Recorded data
"""

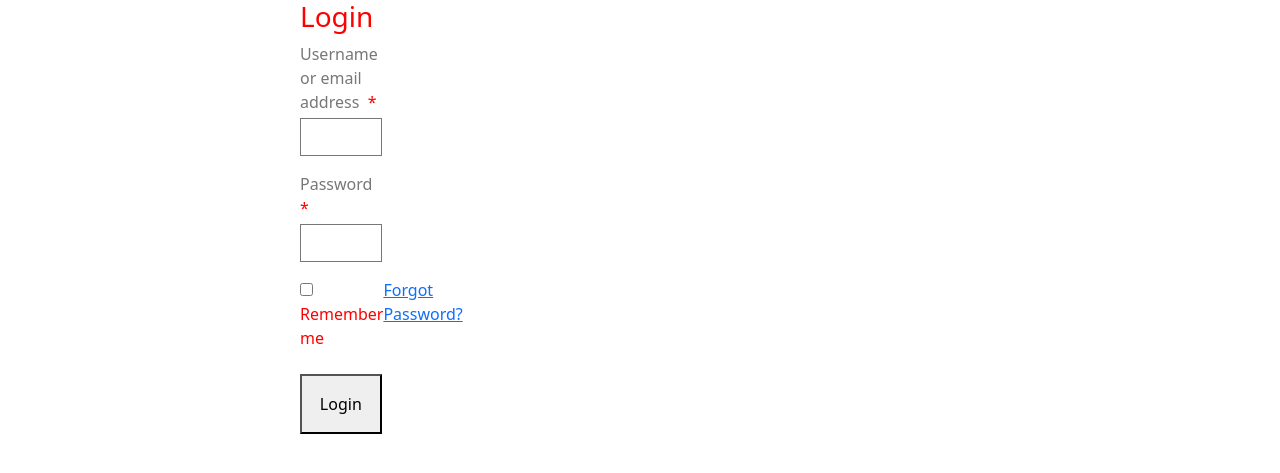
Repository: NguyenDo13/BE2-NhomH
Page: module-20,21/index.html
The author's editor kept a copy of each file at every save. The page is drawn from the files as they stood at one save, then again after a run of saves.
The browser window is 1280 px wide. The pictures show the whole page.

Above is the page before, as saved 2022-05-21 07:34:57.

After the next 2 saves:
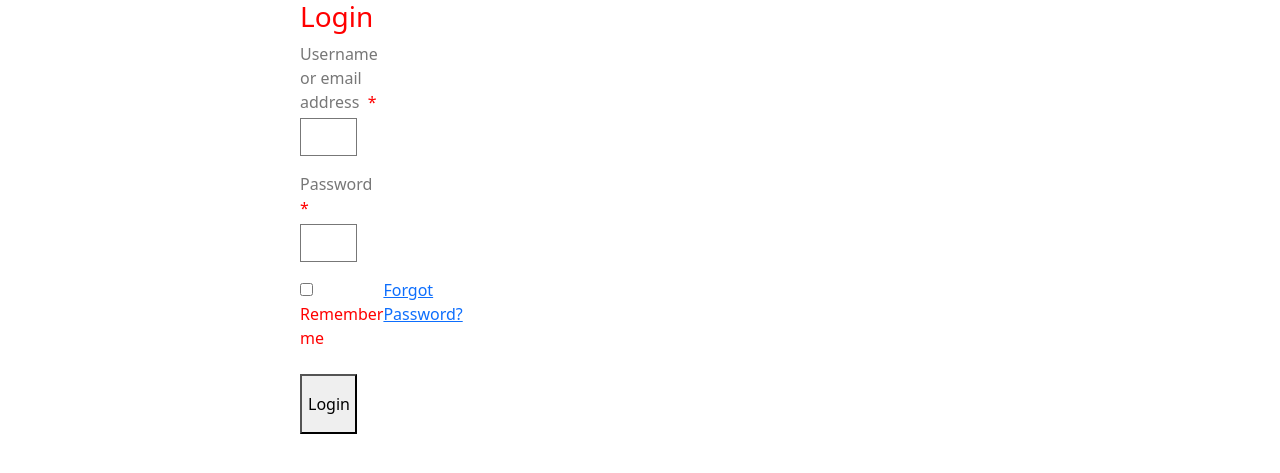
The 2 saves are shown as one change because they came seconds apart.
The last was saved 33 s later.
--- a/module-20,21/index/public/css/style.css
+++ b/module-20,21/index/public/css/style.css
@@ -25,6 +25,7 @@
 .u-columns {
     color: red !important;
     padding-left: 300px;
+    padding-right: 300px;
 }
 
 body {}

"""

ASSIGNMENT:
Print only the lines from the first line of the data above through the one containing "The browser window", exactly as they are, with pictures omitted.

YOUR RESPONSE:
Repository: NguyenDo13/BE2-NhomH
Page: module-20,21/index.html
The author's editor kept a copy of each file at every save. The page is drawn from the files as they stood at one save, then again after a run of saves.
The browser window is 1280 px wide. The pictures show the whole page.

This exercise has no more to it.